by Michael Rikley-Lancaster
In 1825, 20-year-old James Rosamond and his 15-year-old brother Edward arrived in Canada from Faraugh, Ireland. The brothers had bolted after being caught up in a sectarian riot. Young Edward had shot his attacker, who later died. Soon after landing, Edward left for the United States where prosecution was much less likely. He settled in Tennessee, and his son Charles fought for the Confederacy during the American Civil War, commanding a gun battery.
Meanwhile, James finally settled in Carleton Place. It was there in 1846 that he established his first mill on the Mississippi River. He was soon drawn to the wealth of water power in Almonte, and in 1857 readers of the Carleton Place Herald were informed of the opening of the new Victoria Woolen Mill. Success followed success, and by 1866 James handed most of the business to his sons Bennett and William. Their partnership with some of the country’s heaviest commercial hitters led to the establishment of one of Canada’s largest woolen mills.
The families must have remained close, because upon the opening of the huge Rosamond No. 1 Woolen Mill in 1867, the Rosamond’s received a gift. It was a massive bell cast from one of Cousin Charles’ cannons. It was produced in Philadelphia in the shape of the Liberty Bell and carried the inscription, “From the Rosamond’s of Memphis Tenn. to the Rosamond’s of Almonte.” From atop the tall bell tower, the bell signaled all the important occasions throughout the Mill’s day.

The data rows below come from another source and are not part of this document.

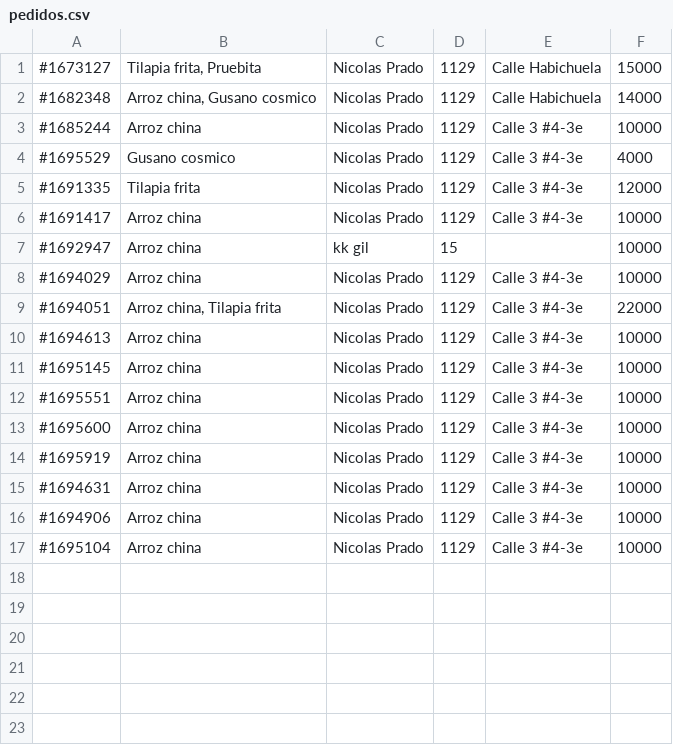
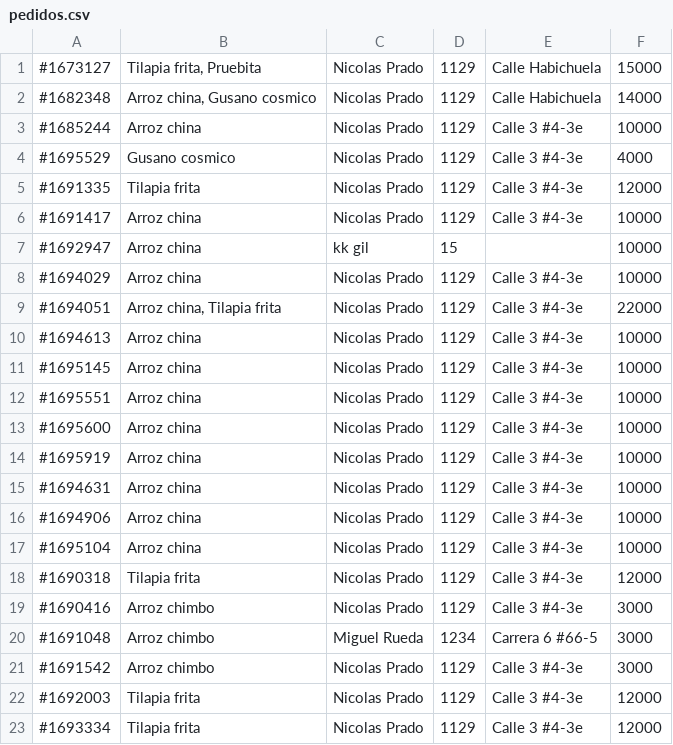
Before and after one commit to NicolasPL64/Restaurante, a CSV file: pedidos.csv, drawn as a sheet.

```diff
--- a/pedidos.csv
+++ b/pedidos.csv
@@ -17 +17,7 @@
 #1695104;Arroz china;Nicolas Prado;1129;Calle 3 #4-3e;10000
+#1690318;Tilapia frita;Nicolas Prado;1129;Calle 3 #4-3e;12000
+#1690416;Arroz chimbo;Nicolas Prado;1129;Calle 3 #4-3e;3000
+#1691048;Arroz chimbo;Miguel Rueda;1234;Carrera 6 #66-5;3000
+#1691542;Arroz chimbo;Nicolas Prado;1129;Calle 3 #4-3e;3000
+#1692003;Tilapia frita;Nicolas Prado;1129;Calle 3 #4-3e;12000
+#1693334;Tilapia frita;Nicolas Prado;1129;Calle 3 #4-3e;12000
```
Also changed, not shown: comidas.csv, 3 other files.
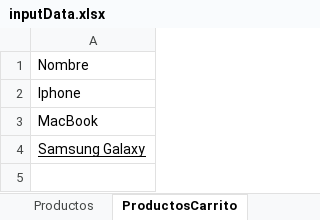
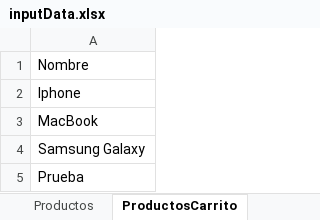
Before and after one commit to Chologalactico/Opencart-automatic, an Excel workbook: src/main/resources/inputData.xlsx, sheet ProductosCarrito, drawn as a sheet; values as stored, in another font and other column widths than the file's, no borders; the diff names each change by its address in the sheet, - before the commit and + after, or states it on an @@ line.

```diff
--- a/src/main/resources/inputData.xlsx (sheet ProductosCarrito)
+++ b/src/main/resources/inputData.xlsx (sheet ProductosCarrito)
-A4 underline: on
+A4 underline: off
+row 5: Prueba
```
Also changed, not shown: sheet UsuariosRegistro, sheet Productos, sheet LoginData, src/main/resources/outputData.xlsx, 6 other files.
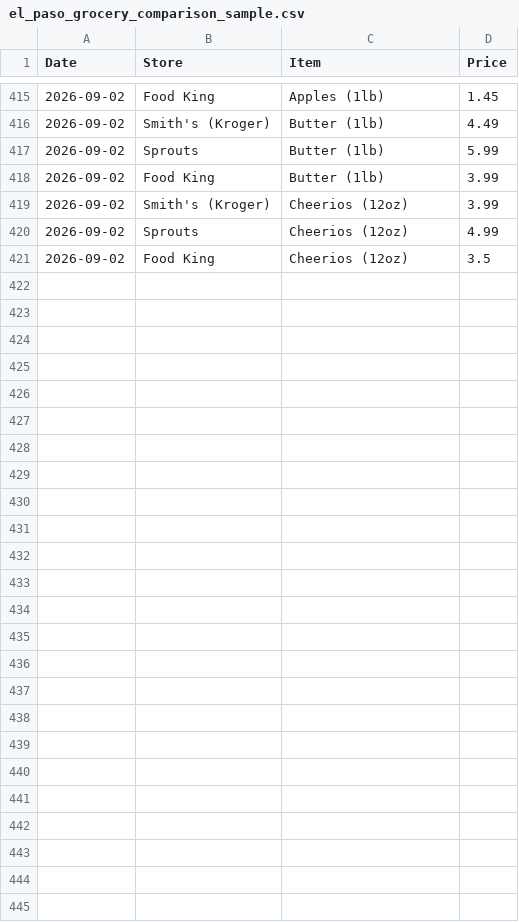
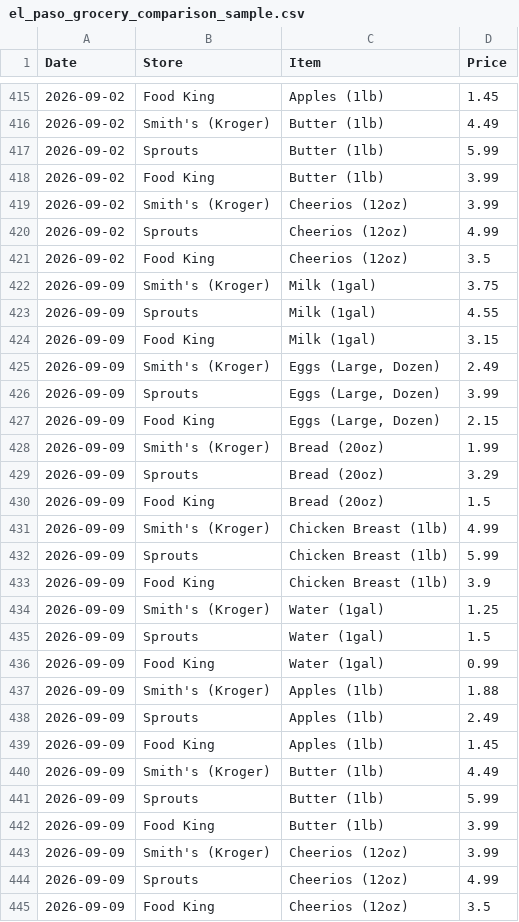
Before and after one commit to hoffmanap/epgroceries, a CSV file: el_paso_grocery_comparison_sample.csv, drawn as a sheet; only a part is shown, gaps mark what is left out; the diff names each change by its address in the sheet, - before the commit and + after, or states it on an @@ line.

```diff
--- a/el_paso_grocery_comparison_sample.csv
+++ b/el_paso_grocery_comparison_sample.csv
+row 422: 2026-09-09 | Smith's (Kroger) | Milk (1gal) | 3.75
+row 423: 2026-09-09 | Sprouts | Milk (1gal) | 4.55
+row 424: 2026-09-09 | Food King | Milk (1gal) | 3.15
+row 425: 2026-09-09 | Smith's (Kroger) | Eggs (Large, Dozen) | 2.49
+row 426: 2026-09-09 | Sprouts | Eggs (Large, Dozen) | 3.99
+row 427: 2026-09-09 | Food King | Eggs (Large, Dozen) | 2.15
+row 428: 2026-09-09 | Smith's (Kroger) | Bread (20oz) | 1.99
+row 429: 2026-09-09 | Sprouts | Bread (20oz) | 3.29
+row 430: 2026-09-09 | Food King | Bread (20oz) | 1.5
+row 431: 2026-09-09 | Smith's (Kroger) | Chicken Breast (1lb) | 4.99
+row 432: 2026-09-09 | Sprouts | Chicken Breast (1lb) | 5.99
+row 433: 2026-09-09 | Food King | Chicken Breast (1lb) | 3.9
+row 434: 2026-09-09 | Smith's (Kroger) | Water (1gal) | 1.25
+row 435: 2026-09-09 | Sprouts | Water (1gal) | 1.5
+row 436: 2026-09-09 | Food King | Water (1gal) | 0.99
+row 437: 2026-09-09 | Smith's (Kroger) | Apples (1lb) | 1.88
+row 438: 2026-09-09 | Sprouts | Apples (1lb) | 2.49
+row 439: 2026-09-09 | Food King | Apples (1lb) | 1.45
+row 440: 2026-09-09 | Smith's (Kroger) | Butter (1lb) | 4.49
+row 441: 2026-09-09 | Sprouts | Butter (1lb) | 5.99
+row 442: 2026-09-09 | Food King | Butter (1lb) | 3.99
+row 443: 2026-09-09 | Smith's (Kroger) | Cheerios (12oz) | 3.99
+row 444: 2026-09-09 | Sprouts | Cheerios (12oz) | 4.99
+row 445: 2026-09-09 | Food King | Cheerios (12oz) | 3.5
```
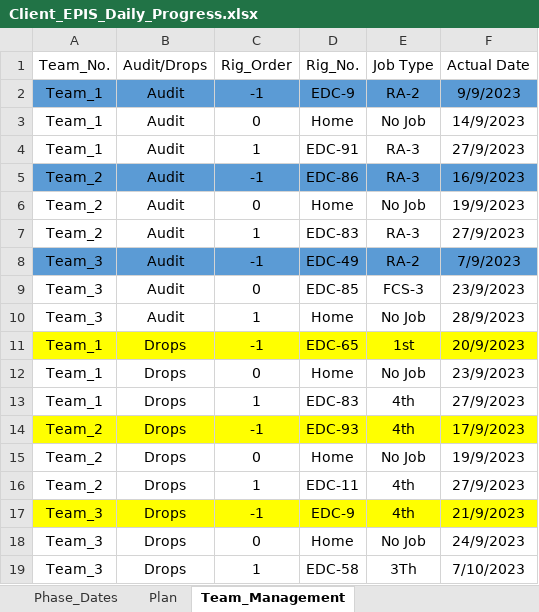
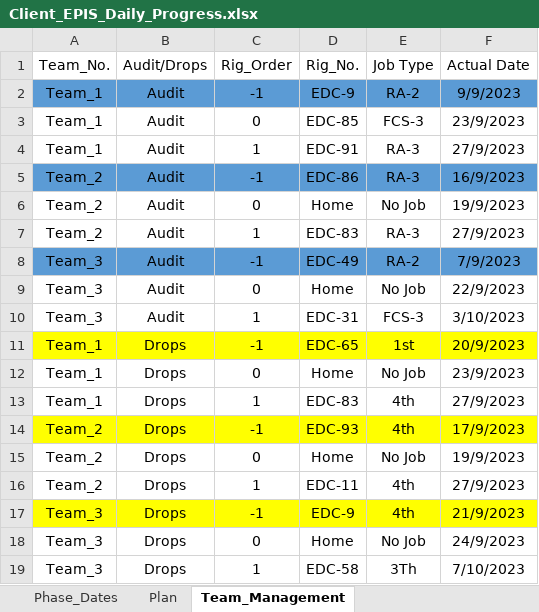
Before and after one commit to EPIS2023/KPC_EPIS_Follow_Up, an Excel workbook: Client_EPIS_Daily_Progress.xlsx, sheet Team_Management, drawn as a sheet; values as stored, in another font and other column widths than the file's, no borders; the diff names each change by its address in the sheet, - before the commit and + after, or states it on an @@ line.

Commit message:
Add files via upload

```diff
--- a/Client_EPIS_Daily_Progress.xlsx (sheet Team_Management)
+++ b/Client_EPIS_Daily_Progress.xlsx (sheet Team_Management)
-D3 (Rig_No.): Home
+D3 (Rig_No.): EDC-85
-E3 (Job Type): No Job
+E3 (Job Type): FCS-3
-F3 (Actual Date): 14/9/2023
+F3 (Actual Date): 23/9/2023
-D9 (Rig_No.): EDC-85
+D9 (Rig_No.): Home
-E9 (Job Type): FCS-3
+E9 (Job Type): No Job
-F9 (Actual Date): 23/9/2023
+F9 (Actual Date): 22/9/2023
-D10 (Rig_No.): Home
+D10 (Rig_No.): EDC-31
-E10 (Job Type): No Job
+E10 (Job Type): FCS-3
-F10 (Actual Date): 28/9/2023
+F10 (Actual Date): 3/10/2023
```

It is said that it began to ring at 5:45 a.m. and rang every 15 minutes until work began at 7 a.m. It then rang to signal breaks, lunch hour, and the end of the workday.
In 1901, the bell was recast by Menely & Co. West Troy New York, likely because of a crack. The current inscription reads, “Rosamond Woolen Co. 1901, recast from a bell made for B&W Rosamond and Co., 1867.” The bell can be seen in the Mississippi Valley Textile Museum’s permanent exhibition, “Fabric of a Small Town.” Come and have a look the bell that Almonte’s mill workers set their clocks and their days by.